the "living childfree" series is about learning about the experiences, motivations and opinions of childfree women and couples - whether it is by choice, by circumstance, or still undecided. if you are interested in sharing your thoughts, please contact me at yael.santo(at)gmail.com.
this installment of living childfree features the story of kim. find her online on her blog, simplicity.
photo by rishi bandopadhay via compfight
tell me a litte bit about yourself.
I'm a 32 year old woman. My husband and I have been together for 7 years and married for 2. We are free spirits and have enjoyed volunteering on organic farms in the US & Canada, teaching english abroad, and backpacking throughout Asia. We moved from the east coast to live in the beautiful rocky mountains of Colorado with our two dogs.
when did you first know you weren't interested in having children? what was your reasoning for choosing a childfree life?
I always thought that I would have a child (just one)-- but at some point in the future. That magical point in the future never seemed to arrive though. And then I realized I actually dreaded the idea of having children! I dreaded the thought of pregnancy and of having to take 9 months out of my life to be pregnant -- to ruin my body, not to be able to practice hot yoga, to obsess over everything I'm eating, to no longer feel in control of my body... And then to be a parent for the rest of my life. To always have to worry about the well-being of someone else, not to know just what type of person we would be bringing into the world, to have a permanent houseguest that we have to clean and cook for and cater to, not to have the freedom to come and go as we please or to live anywhere we want. I realized the idea of having a child was not something I was excited about or looking forward to. Since deciding to be childfree I feel young again, like the future is filled with possibilities, rather than responsiblity and obligation.
what were your family and friends' reactions like when they found out? did they take you seriously?
We haven't ever come out and said we don't want kids. I think everyone assumes we just aren't ready yet. My mother, I'm sure, will be disappointed as I am her only hope for grandchildren; in the past I have told her I planned to have kids. But she needs to understand that that I am not going to have a child just to make her happy... that this decision isn't about her at all.
did you face any other kind of opposition regarding your choice?
No. I have been fortunate to find a lot of people who feel the same way.
do you see your choice changing at all in the future?

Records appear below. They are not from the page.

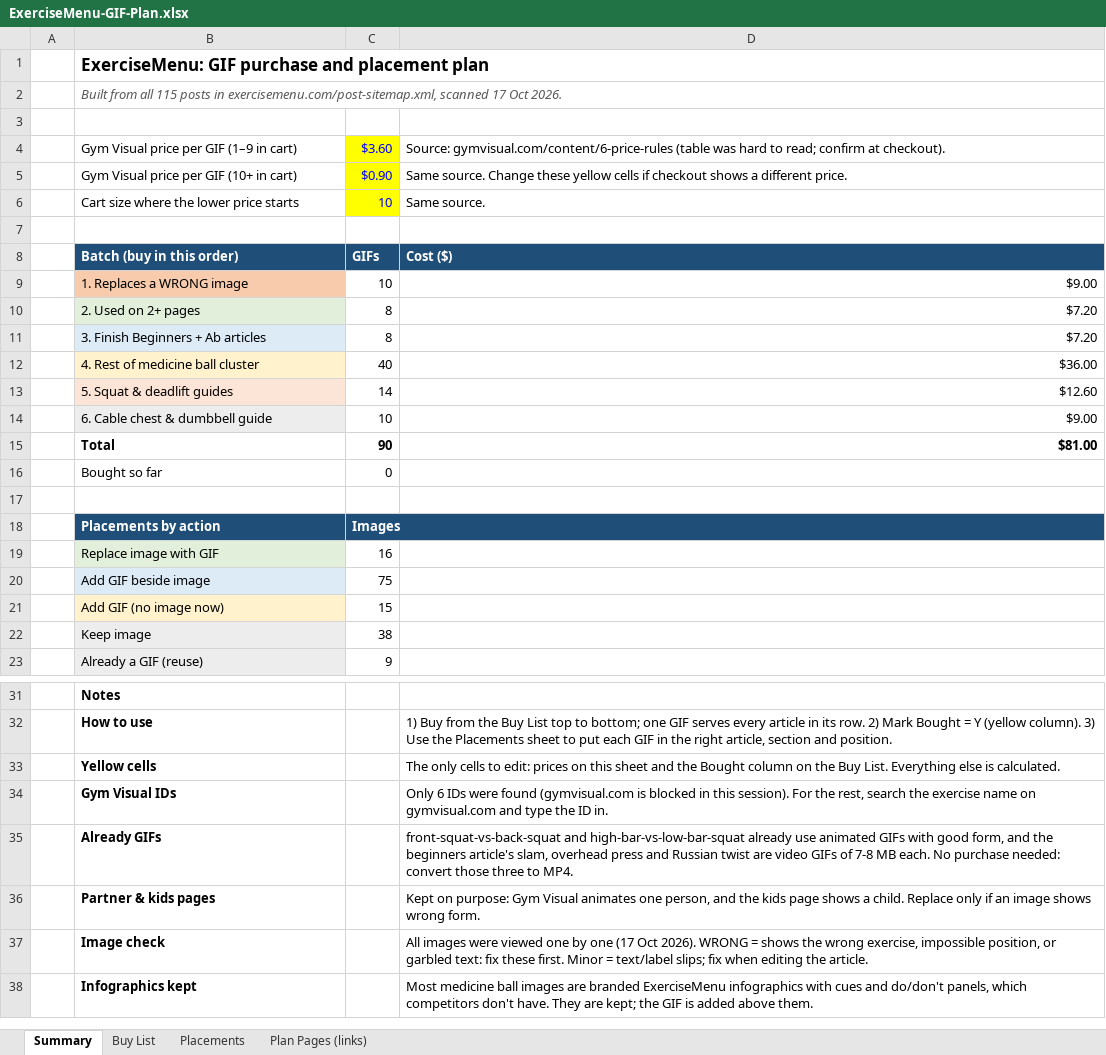
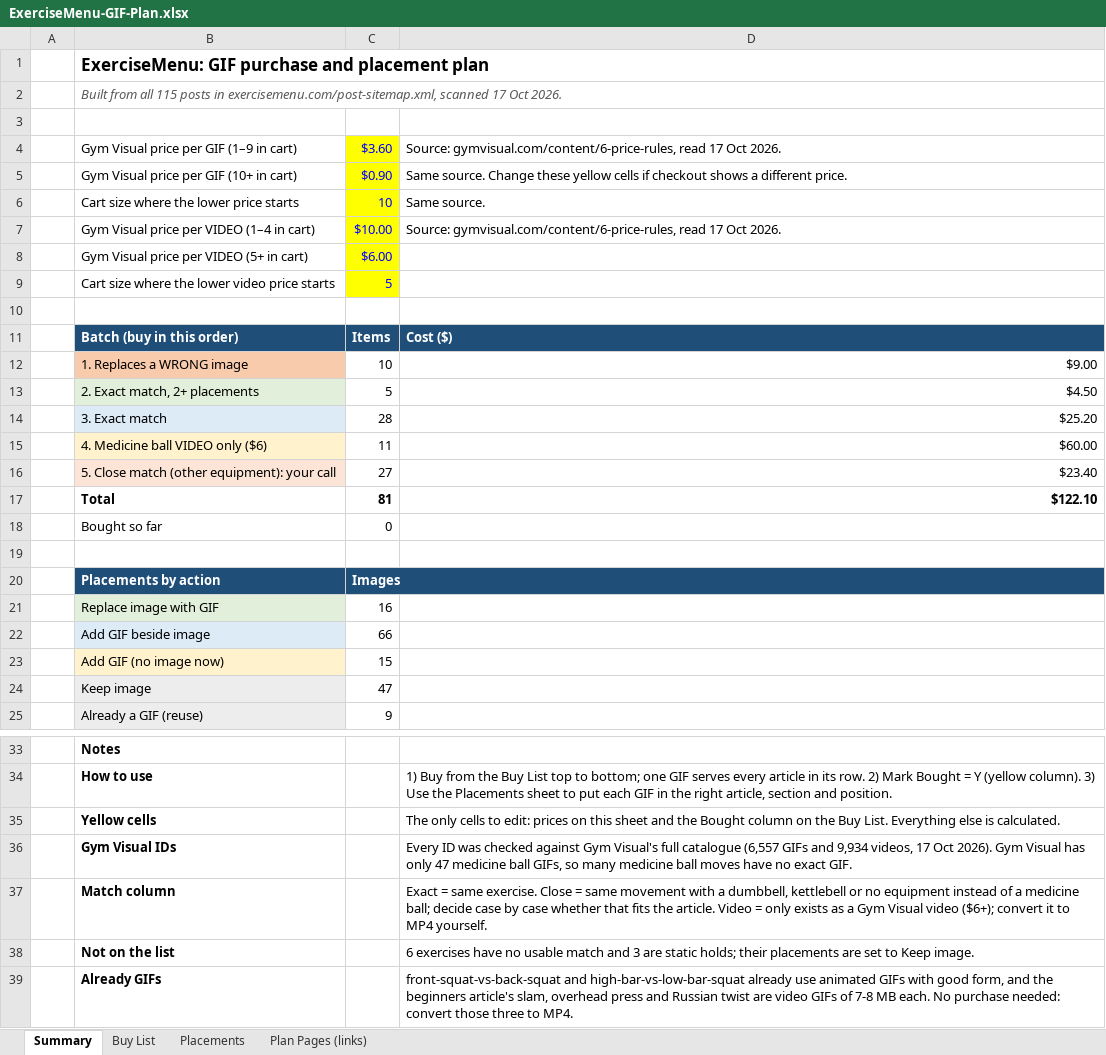
Before and after one commit to zubairlinkbuilder-alt/main, an Excel workbook: deliverables/ExerciseMenu-GIF-Plan.xlsx, sheet Summary, drawn as a sheet; only a part is shown, gaps mark what is left out; the shorter side is filled out with more unchanged rows; values as stored, in another font and other column widths than the file's, no borders; removed rows and columns are numbered as before the commit, all else as after; the diff names each change by its address in the sheet, - before the commit and + after, or states it on an @@ line.

```diff
--- a/deliverables/ExerciseMenu-GIF-Plan.xlsx (sheet Summary)
+++ b/deliverables/ExerciseMenu-GIF-Plan.xlsx (sheet Summary)
-D4: Source: gymvisual.com/content/6-price-rules (table was hard to read; confirm at checkout).
+D4: Source: gymvisual.com/content/6-price-rules, read 17 Oct 2026.
+row 7:  | Gym Visual price per VIDEO (1–4 in cart) | $10.00 | Source: gymvisual.com/content/6-price-rules, read 17 Oct 2026.
+row 8:  | Gym Visual price per VIDEO (5+ in cart) | $6.00
+row 9:  | Cart size where the lower video price starts | 5
-C11: GIFs
+C11: Items
-row 10:  | 2. Used on 2+ pages | 8 | $7.20
-row 11:  | 3. Finish Beginners + Ab articles | 8 | $7.20
-row 12:  | 4. Rest of medicine ball cluster | 40 | $36.00
-row 13:  | 5. Squat & deadlift guides | 14 | $12.60
-row 14:  | 6. Cable chest & dumbbell guide | 10 | $9.00
+row 13:  | 2. Exact match, 2+ placements | 5 | $4.50
+row 14:  | 3. Exact match | 28 | $25.20
+row 15:  | 4. Medicine ball VIDEO only ($6) | 11 | $60.00
+row 16:  | 5. Close match (other equipment): your call | 27 | $23.40
-C17: 90
+C17: 81
-D17: $81.00
+D17: $122.10
-C22: 75
+C22: 66
-C24: 38
+C24: 47
-D36: Only 6 IDs were found (gymvisual.com is blocked in this session). For the rest, search the exercise name on gymvisual.com and type the ID in.
+D36: Every ID was checked against Gym Visual's full catalogue (6,557 GIFs and 9,934 videos, 17 Oct 2026). Gym Visual has only 47 medicine ball GIFs, so many medicine ball moves have no exact GIF.
+row 37:  | Match column |  | Exact = same exercise. Close = same movement with a dumbbell, kettlebell or no equipment instead of a medicine ball; decide case by case whether that fits the article. Video = only exists as a Gym Visual video ($6+); convert it to MP4 yourself.
+row 38:  | Not on the list |  | 6 exercises have no usable match and 3 are static holds; their placements are set to Keep image.
```
Also changed, not shown: sheet Buy List, sheet Placements, formulas that keep their value, 1 other file.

No. For the reasons below.
childfree women and couples are often described as "missing out" or "being selfish" - do you feel this way at all?
Having a brother with autism, and being a professional in the field of autism, I think I have the unique perspective that things don't always go as planned. 1 in 88 children are being diagnosed with autism today. Just because a couple envisions a perfect child who will love them, listen to their stories, and grow up to be productive members of society, and give them grandchildren, does not mean this will be the case. Having worked with children, adults and families affected by autism for the past 10 years, I have seen families fall apart, and parents who will have to take care of dependent children for the rest of their lives. Many of these families are so over-burdened that I am certain they would not have chosen kids if they could go back again. Being faced with this reality on a daily basis makes one really reflect on whether or not having kids really is missing out or being selfish. We also live in a world whose resources are becoming more and more limited and where cancer and other diseases are prevalent. I think these are very valid reasons, as well, to seriously think about the quality of life for an unborn child, and to rethink whether it is truly selfish for not wanting to bring one into the world.
what do you enjoy the most about your childfree life?
I enjoy freedom, freedom of knowing we can move to anywhere in the world that we desire. I like having a messy home and being able to to lounge around, sleep late, or walk around naked. I appreciate going to yoga classes in the evening, going out to dinner, a movie, and taking trips. I like having money and being able to plan for our future, and having our relationship revolve around us as a couple. I have my own business and make a signficant portion of our income -- if I wasn't working, our standard of living would be greatly diminished. I like the idea of early retirement. I see choices my friends have made, and am not impressed with their lifestyle. I just envision a different life for myself filled with spontaneity, adventure, and lots of travel.
what would you tell someone wanting to live childfree, but under pressure to have children?
Pressure is never healthy and always leads to poor choices. Everytime I felt pressured into something it has been a horrible mistake. I can't let anyone bully me into having children because having a baby involves another person, not just myself. Parents and grandparents aren't going to be around forever to make you feel guilty, but a child will be.
any last thoughts?
I think as women, the idea of having children is so ingrained in us that we don't ever question it... how often have we heard "When you're a mom someday..." or similar phrases growing up? It is an enlightening thing to realize that you do have a choice. You don't have to do what everyone else does, you can think for yourself. I have several aunts, uncles, and cousins who are childfree and they have shown me that being childfree is something positive.
thanks again, kim! don't forget to visit her online!